In May, the national airline, Royal Tongan Airlines, closed, as it did not have enough finances to pay for necessary repairs to the company’s aircraft.

In a surprising political maneuver, Ata ‘Ulukalala announced in November the extension of the 2-member government from March 2005.

In the March 2005 parliamentary elections – in which only 33 noblemen had the right to vote – nine of them were elected to parliament. It is already divided into three with 12 ministers appointed by the king, 9 representatives of the people 9 for the nobility. Seven of the nobility’s 9 seats went to sympathizers with the pro-democracy movement.

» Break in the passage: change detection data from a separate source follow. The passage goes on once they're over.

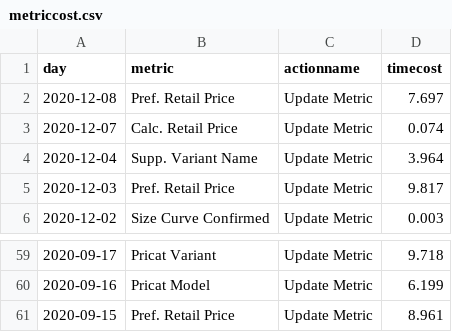
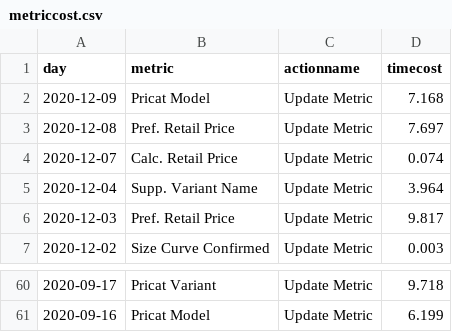
Before and after one commit to jasonzhuangdavinci/stadiumLogAnalysis, a CSV file: loadcsv/metriccost.csv, drawn as a sheet; only a part is shown, gaps mark what is left out.

```diff
--- a/loadcsv/metriccost.csv
+++ b/loadcsv/metriccost.csv
@@ -1,2 +1,3 @@
 day,metric,actionname,timecost
+2020-12-09 ,Pricat Model,Update Metric,7.168
 2020-12-08 ,Pref. Retail Price,Update Metric,7.697
@@ -60,2 +61 @@ day,metric,actionname,timecost
 2020-09-16 ,Pricat Model,Update Metric,6.199
-2020-09-15 ,Pref. Retail Price,Update Metric,8.961
```
Also changed, not shown: loadcsv/metriccount.csv, loadcsv/reportcount.csv, 1 other file.
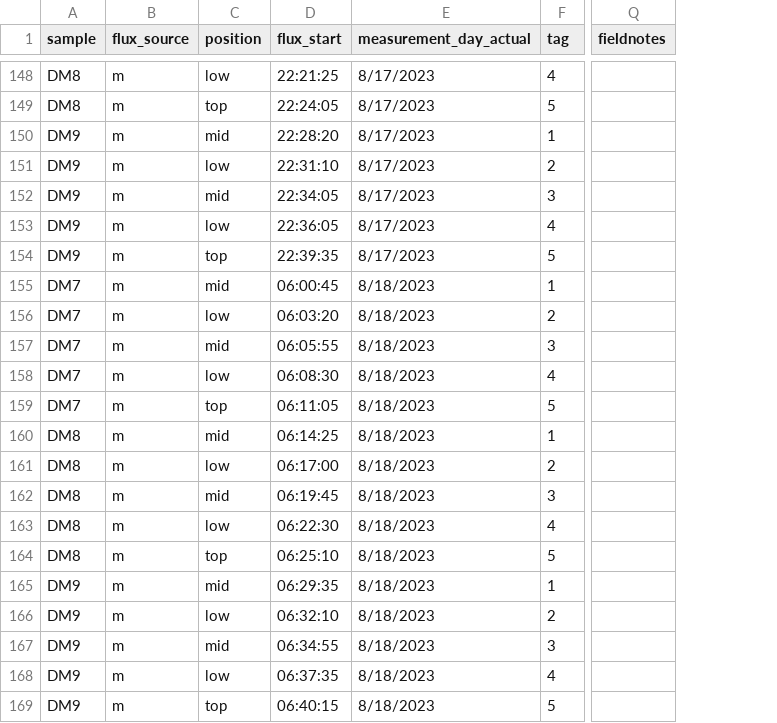
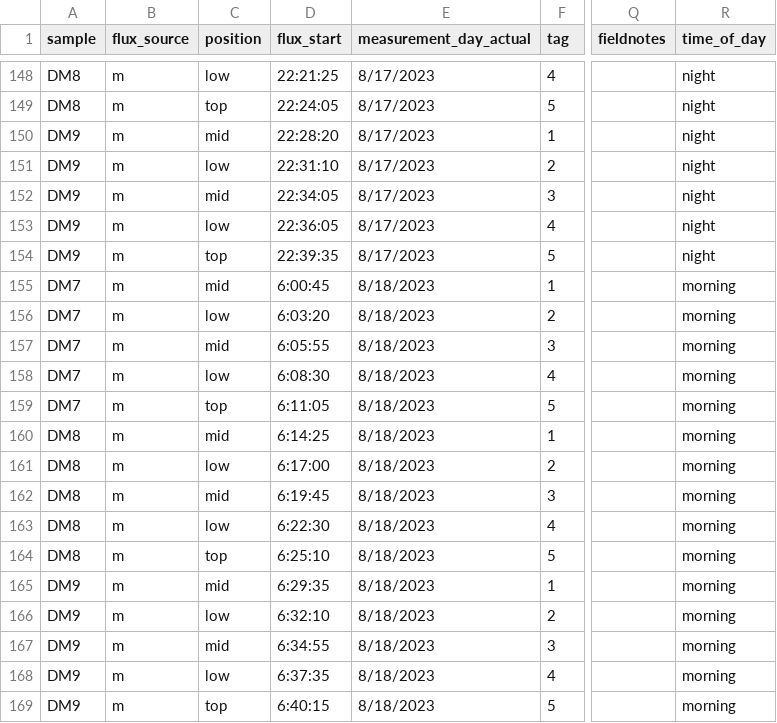
Before and after one commit to ayatsko/TMI_flux, a CSV file: data/TMI_flux_metadata_aug_daily.csv, drawn as a sheet; only a part is shown, gaps mark what is left out; the diff covers the shown part only; the diff names each change by its address in the sheet, - before the commit and + after, or states it on an @@ line.

```diff
--- a/data/TMI_flux_metadata_aug_daily.csv
+++ b/data/TMI_flux_metadata_aug_daily.csv
+column R (time_of_day), rows 148-169: night | night | night | night | night | night | night | morning | morning | morning | morning | morning | morning | morning | morning | morning | morning | morning | morning | morning | morning | morning
-D155 (flux_start): 06:00:45
+D155 (flux_start): 6:00:45
-D156 (flux_start): 06:03:20
+D156 (flux_start): 6:03:20
-D157 (flux_start): 06:05:55
+D157 (flux_start): 6:05:55
-D158 (flux_start): 06:08:30
+D158 (flux_start): 6:08:30
-D159 (flux_start): 06:11:05
+D159 (flux_start): 6:11:05
-D160 (flux_start): 06:14:25
+D160 (flux_start): 6:14:25
-D161 (flux_start): 06:17:00
+D161 (flux_start): 6:17:00
-D162 (flux_start): 06:19:45
+D162 (flux_start): 6:19:45
-D163 (flux_start): 06:22:30
+D163 (flux_start): 6:22:30
-D164 (flux_start): 06:25:10
+D164 (flux_start): 6:25:10
-D165 (flux_start): 06:29:35
+D165 (flux_start): 6:29:35
-D166 (flux_start): 06:32:10
+D166 (flux_start): 6:32:10
-D167 (flux_start): 06:34:55
+D167 (flux_start): 6:34:55
-D168 (flux_start): 06:37:35
+D168 (flux_start): 6:37:35
-D169 (flux_start): 06:40:15
+D169 (flux_start): 6:40:15
```
Also changed, not shown: 27 edited cells elsewhere in this file, data/TMI_flux_metadata_aug.csv, data/TMI_flux_metadata_nov22.csv, 23 other files.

A strike among public servants demanding wage increases paralyzed the country in July-August 2005, and was also marked by violent clashes between protesters and police in the capital. Despite an agreement with the government in early September, the demonstrations continued anyway, but now with demands for democratic reforms.

  • COUNTRYAAH: Do you know where is Tonga on the world map? Come to see the location and all bordering countries of Tonga.

After a decade of negotiations, Tonga was admitted to the WTO in December. The organization’s secretary general Pascal Lamy stated that it would continue its work towards “an efficient integration of small economies like Tongas into the organization’s work”. The formal accession to the WTO took place in July 2007.

As a result of the popular protests demanding reform and greater openness from the royal family, Prince Ulukalala Lavaka Ata resigned from the post of prime minister, and for the first time in the country’s history elections were held. It was won by Feleti Sevele, who in March 2006 took over the post.

King Tupou was crowned on August 1, 2008. Three days earlier, he transferred part of his power to Prime Minister Sevele as part of the 2010 transition to parliamentaryism.

In 2010, the Brigadier General and Commander-in-Chief of the country’s armed forces, Tauʻaika ʻUtaʻatu, signed an agreement in London pledging 200 soldiers to the UK Occupation Force in Afghanistan (ISAF). Tonga has also provided soldiers and police to the Bougainville conflict, Papua New Guinea conflicts and to the Australian-led RAMSI force in the Solomon Islands. A parade was held for the ISAF soldiers when they returned to Tonga in April 2014.

In December 2010, Sialeʻataongo Tuʻivakanō was elected prime minister by secret ballot, receiving 14 votes against his opponent’s 2. It was the first time in the country’s history that the prime minister was not nominated by the king but by secret ballot.